[WHAT YOU WILL DO]:
Which lines of the records contain "Admin"? Collect every one of them.

[DATA SECTION]:
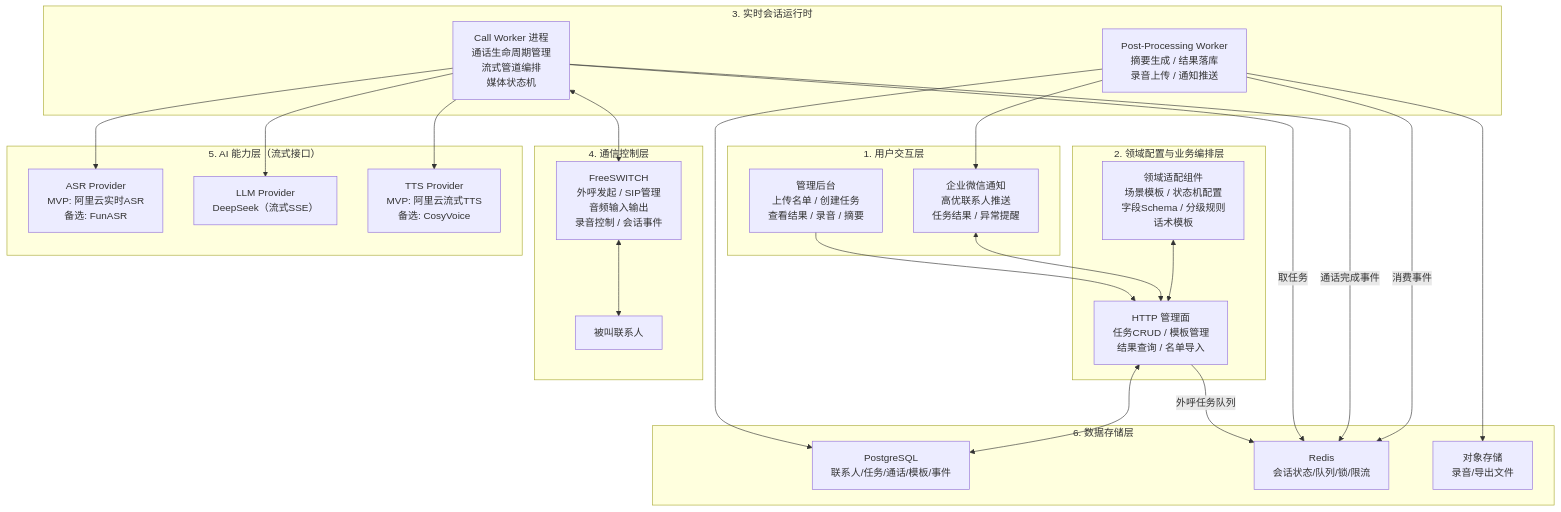
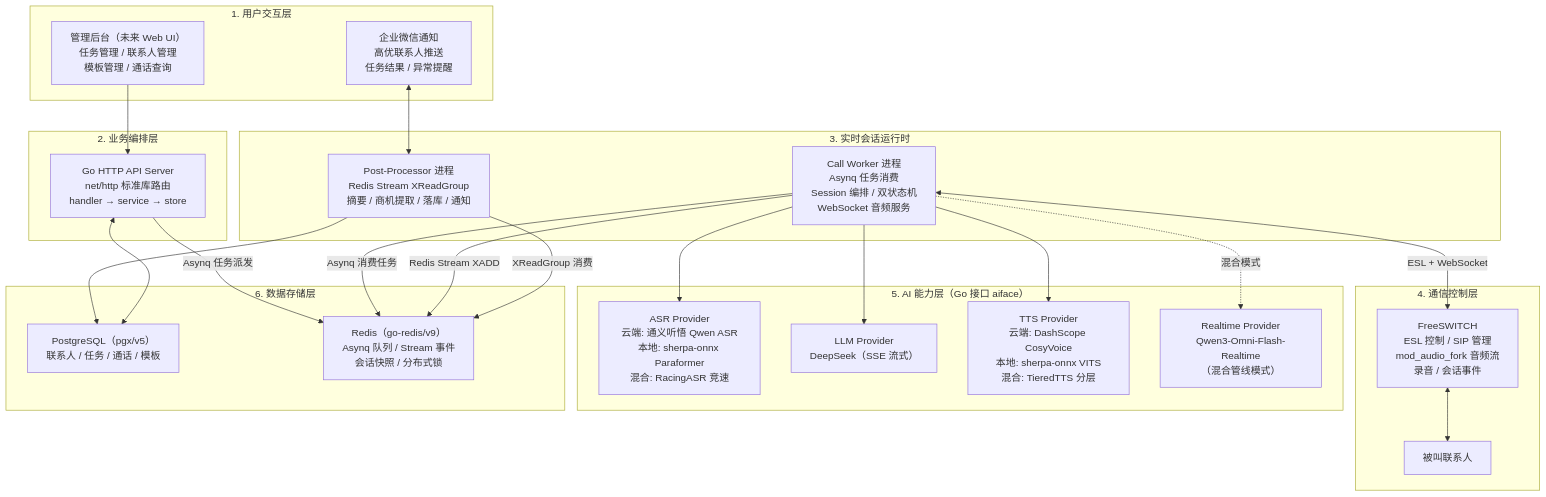
The diagram in design/diagrams/02-01-overall-architecture.mmd (omeyang/Clarion), drawn with Mermaid before and after one commit. The commit also changed 25 other files, not shown here.

First line of the commit message:
修订设计文档与架构图，统一 guard 包文档注释

```diff
--- a/design/diagrams/02-01-overall-architecture.mmd
+++ b/design/diagrams/02-01-overall-architecture.mmd
@@ -1,49 +1,46 @@
 flowchart TB
     subgraph L1["1. 用户交互层"]
-        Admin["管理后台<br/>上传名单 / 创建任务<br/>查看结果 / 录音 / 摘要"]
+        Admin["管理后台（未来 Web UI）<br/>任务管理 / 联系人管理<br/>模板管理 / 通话查询"]
         WeCom["企业微信通知<br/>高优联系人推送<br/>任务结果 / 异常提醒"]
     end
 
-    subgraph L2["2. 领域配置与业务编排层"]
-        API["HTTP 管理面<br/>任务CRUD / 模板管理<br/>结果查询 / 名单导入"]
-        Domain["领域适配组件<br/>场景模板 / 状态机配置<br/>字段Schema / 分级规则<br/>话术模板"]
+    subgraph L2["2. 业务编排层"]
+        API["Go HTTP API Server<br/>net/http 标准库路由<br/>handler → service → store"]
     end
 
     subgraph L3["3. 实时会话运行时"]
-        CW["Call Worker 进程<br/>通话生命周期管理<br/>流式管道编排<br/>媒体状态机"]
-        PP["Post-Processing Worker<br/>摘要生成 / 结果落库<br/>录音上传 / 通知推送"]
+        CW["Call Worker 进程<br/>Asynq 任务消费<br/>Session 编排 / 双状态机<br/>WebSocket 音频服务"]
+        PP["Post-Processor 进程<br/>Redis Stream XReadGroup<br/>摘要 / 商机提取 / 落库 / 通知"]
     end
 
     subgraph L4["4. 通信控制层"]
-        FS["FreeSWITCH<br/>外呼发起 / SIP管理<br/>音频输入输出<br/>录音控制 / 会话事件"]
+        FS["FreeSWITCH<br/>ESL 控制 / SIP 管理<br/>mod_audio_fork 音频流<br/>录音 / 会话事件"]
         Callee["被叫联系人"]
     end
 
-    subgraph L5["5. AI 能力层（流式接口）"]
-        ASR["ASR Provider<br/>MVP: 阿里云实时ASR<br/>备选: FunASR"]
-        LLM["LLM Provider<br/>DeepSeek（流式SSE）"]
-        TTS["TTS Provider<br/>MVP: 阿里云流式TTS<br/>备选: CosyVoice"]
+    subgraph L5["5. AI 能力层（Go 接口 aiface）"]
+        ASR["ASR Provider<br/>云端: 通义听悟 Qwen ASR<br/>本地: sherpa-onnx Paraformer<br/>混合: RacingASR 竞速"]
+        LLM["LLM Provider<br/>DeepSeek（SSE 流式）"]
+        TTS["TTS Provider<br/>云端: DashScope CosyVoice<br/>本地: sherpa-onnx VITS<br/>混合: TieredTTS 分层"]
+        RT["Realtime Provider<br/>Qwen3-Omni-Flash-Realtime<br/>（混合管线模式）"]
     end
 
     subgraph L6["6. 数据存储层"]
-        PG["PostgreSQL<br/>联系人/任务/通话/模板/事件"]
-        Redis["Redis<br/>会话状态/队列/锁/限流"]
-        OSS["对象存储<br/>录音/导出文件"]
+        PG["PostgreSQL（pgx/v5）<br/>联系人 / 任务 / 通话 / 模板"]
+        Redis["Redis（go-redis/v9）<br/>Asynq 队列 / Stream 事件<br/>会话快照 / 分布式锁"]
     end
 
     Admin --> API
-    WeCom <--> API
-    Domain <--> API
-    API -->|"外呼任务队列"| Redis
-    CW -->|"取任务"| Redis
-    CW <--> FS
+    WeCom <--> PP
+    API -->|"Asynq 任务派发"| Redis
+    CW -->|"Asynq 消费任务"| Redis
+    CW <-->|"ESL + WebSocket"| FS
     FS <--> Callee
     CW --> ASR
     CW --> LLM
     CW --> TTS
-    CW -->|"通话完成事件"| Redis
-    PP -->|"消费事件"| Redis
+    CW -.->|"混合模式"| RT
+    CW -->|"Redis Stream XADD"| Redis
+    PP -->|"XReadGroup 消费"| Redis
     PP --> PG
-    PP --> OSS
-    PP --> WeCom
     API <--> PG
```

[WRITTEN RESPONSE]:
-        Admin["管理后台<br/>上传名单 / 创建任务<br/>查看结果 / 录音 / 摘要"]
+        Admin["管理后台（未来 Web UI）<br/>任务管理 / 联系人管理<br/>模板管理 / 通话查询"]
     Admin --> API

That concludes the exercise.